Under the schedule discussed last night, design firm Tappe Associates would immediately begin developing detailed construction plans and related documents. The project would be put out to bid in mid-October and the contract would be awarded in mid-November.

Lynn Stapleton of project management firm LeftField, said that she would start spreading the word about the project to quality contractors to help assure that a good selection will submit bids when the time comes.

Chris Blessen from Tappe Associates told the PBC that his goal would be to get into the school as soon as winter break to begin doing some enabling work, such as abatement and air-quality testing.

The plan shows construction running from December 2017 until completion in August of 2018.

There was discussion of two possible construction delivery methods: “construction management at risk” or “design-bid-build.”

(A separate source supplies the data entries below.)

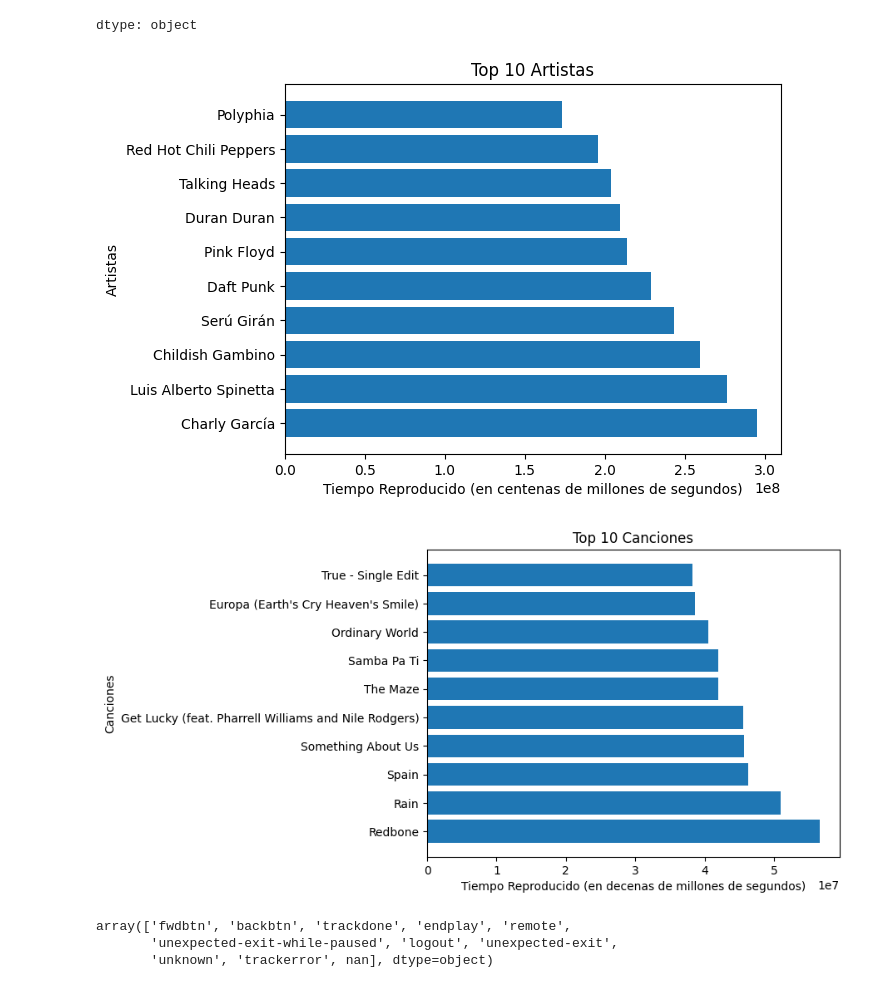
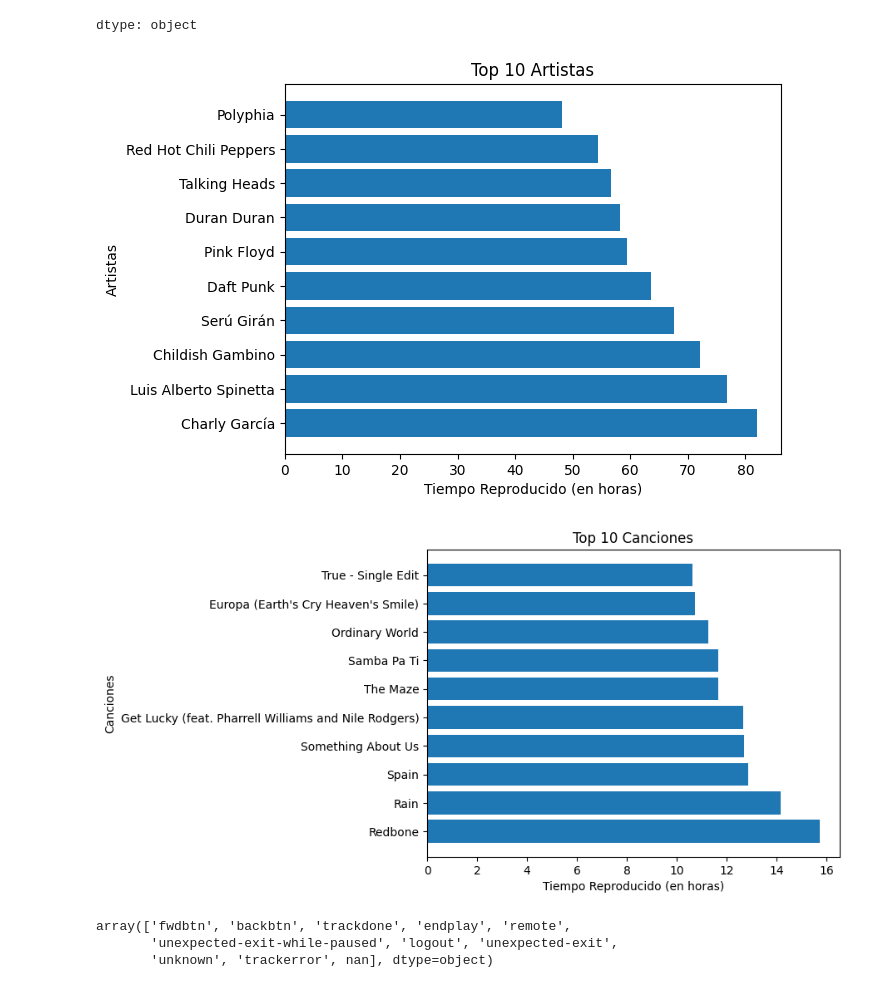
Before and after one commit to Skuerjuan/spotify_chona, a Jupyter notebook: main.ipynb, the cells around one changed output. Saved outputs shown, nothing was run; the diff lists cells and outputs as text; code cells hidden in the pictures.

```diff
--- a/main.ipynb
+++ b/main.ipynb
@@ -26,10 +26,12 @@ import matplotlib.pyplot as plt
 # %%
 archivo = "https://raw.githubusercontent.com/IgnacioPardo/Tecnologias_Exponenciales_2025/refs/heads/main/StreamingHistory_Extended.csv"
 
-dataset = pd.read_csv(archivo)
+dataset = pd.read_csv(archivo, low_memory=False)
 filtro = dataset["is_podcast"] == False
 dataset = dataset[filtro] # Borrando los podcasts
 dataset.drop(["user_agent_decrypted", "episode_name", "episode_show_name", "spotify_episode_uri", "skipped", "is_podcast"], axis="columns", inplace=True)
 # Borrando las columnas relacionadas a los podcasts y skipped se puede sacar de "reason_end"
+dataset.drop("username", axis = "columns", inplace = True) #es siempre el mismo username
+dataset['ts'] = pd.to_datetime(dataset['ts']) #typecasting a fecha
 dataset.head()
 # %% [output]
@@ -136,31 +138,32 @@ dtype: object
 # %%
 #top 10 artistas
 
 
 topten_artist = time_spent_artist.head(10)
+time_topten_artist = topten_artist.values / (1000*60*60) #pasando a horas
 topten_artist = topten_artist.index.tolist() #conseguida lista de top 10 artistas
 fig, ax = plt.subplots()
-ax.barh(topten_artist, time_spent_artist.head(10))
-ax.set_xlabel("Tiempo Reproducido (en centenas de millones de segundos)")
+ax.barh(topten_artist, time_topten_artist)
+ax.set_xlabel("Tiempo Reproducido (en horas)")
 ax.set_ylabel("Artistas")
 ax.set_title("Top 10 Artistas")
 plt.show()
 # %% [output]
-[figure, old version]
+[figure, new version]
 # %%
 #top 10 canciones
 
 topten_song = time_spent_song.head(10)
 topten_song_name = topten_song["master_metadata_track_name"]
-topten_song_time = topten_song["ms_played"]
+topten_song_time = topten_song["ms_played"]/(1000*60*60) #pasando a horas
 fig, ax = plt.subplots()
 ax.barh(topten_song_name, topten_song_time)
-ax.set_xlabel("Tiempo Reproducido (en decenas de millones de segundos)")
+ax.set_xlabel("Tiempo Reproducido (en horas)")
 ax.set_ylabel("Canciones")
 ax.set_title("Top 10 Canciones")
 plt.show()
 # %% [output]
-[figure, old version]
+[figure, new version]
 # %%
 #Investigando reason_end
 
```
Also changed, not shown: parts of 11 cells of this notebook.
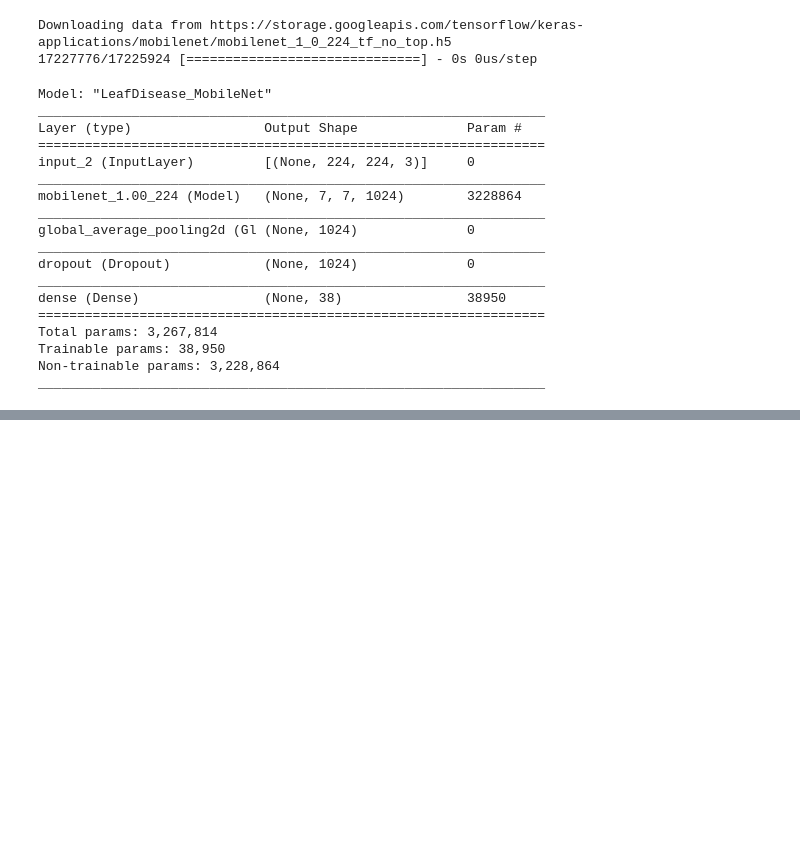
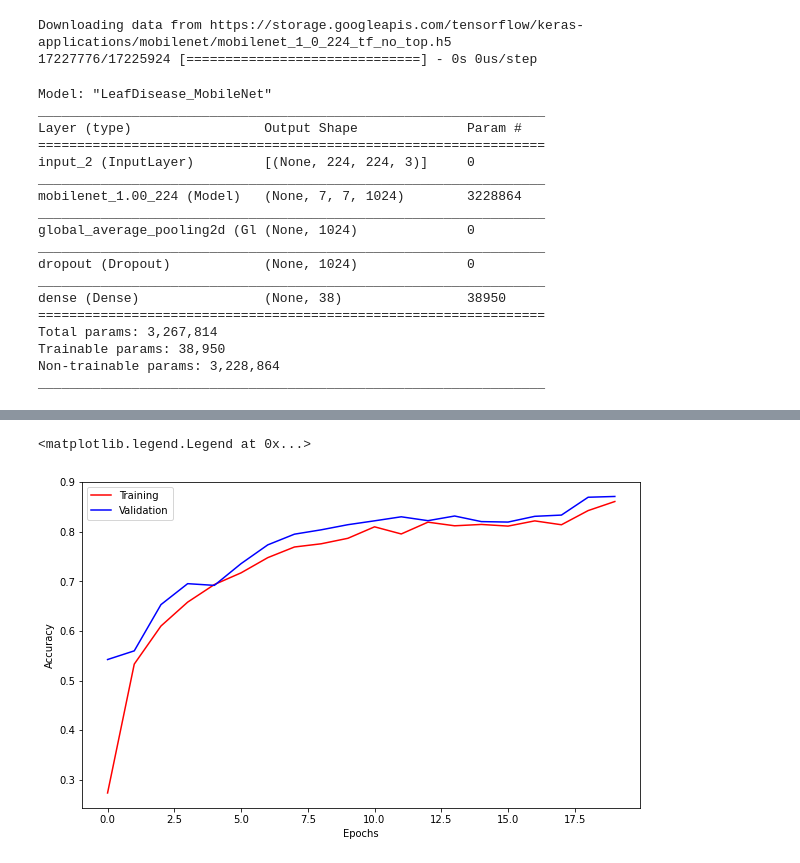
Before and after one commit to samir2901/Leaf-Disease-Classification, a Jupyter notebook: leaf-disease-classification-mobilenet.ipynb, the cells around one changed output, grey strips where cells are left out. Cells and saved outputs as stored; diff of their text form; code cells hidden in the pictures; blank space fills up the shorter version.

```diff
--- a/leaf-disease-classification-mobilenet.ipynb
+++ b/leaf-disease-classification-mobilenet.ipynb
@@ -117,0 +133,15 @@ model.save('leaf-cnn.h5')
+# %%
+acc = history.history['categorical_accuracy']
+val_acc = history.history['val_categorical_accuracy']
+
+epochs = range(len(acc))
+
+fig = plt.figure(figsize=(10,6))
+plt.plot(epochs,acc,c="red",label="Training")
+plt.plot(epochs,val_acc,c="blue",label="Validation")
+plt.xlabel("Epochs")
+plt.ylabel("Accuracy")
+plt.legend()
+# %% [output]
+<matplotlib.legend.Legend at 0x...>
+[figure, added]
```
Also changed, not shown: parts of 3 cells of this notebook, 2 other files.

Stapleton said that under the construction management at risk method, the owner typically selects the CM at-risk firm, which will later serve as the project general contractor, at the outset of or early in the design stage. She said that one advantage of this method is having a contractor who is involved from the design phase through construction.

But she pointed out that under state law, the construction management at risk model is only allowed for public construction projects over $5 million. Since the actual construction costs (not including add-ons) is about $4.6 million, the Walton work probably would not be accepted as a construction management at risk project.

She said that for a smaller project like the Walton, the design-bid-build method would be more appropriate. She explained that on a design-bid-build project, these phases run sequentially: the designer prepares a fully detailed design for the project, construction bids are solicited on the 100 percent complete bidding documents, and the selected contractor – the lowest eligible and responsible bidder – then begins construction. The contractor has no involvement in the process until the construction stage.

PBC member Chip Tarbell said that he had spoken to several contractors who do both construction management at risk and design-bid-build projects. They all agreed, Tarbell said, that a project like the Walton would be a design-bid-build project.

The PBC voted unanimously to go with the design-bid-build model.

Stapleton admitted that the project schedule was tight but said that she was comfortable with it. Blessen also said that he was comfortable with the schedule.

“We have the capability to push this pretty hard,” he said.

The PBC also formed a construction advisory committee or “working group” that will meet weekly to deal with day-to-day matters during the construction process and report back to the full committee. In addition to several PBC members, the working group will include a member of the School Committee (Chris Callanan) and a faculty member from the Walton.

Sitting in on last night’s PBC meeting were School Facilities Manager Maria Serrao, DPW Director Richard Stinson and Fire Chief Michael Sullivan.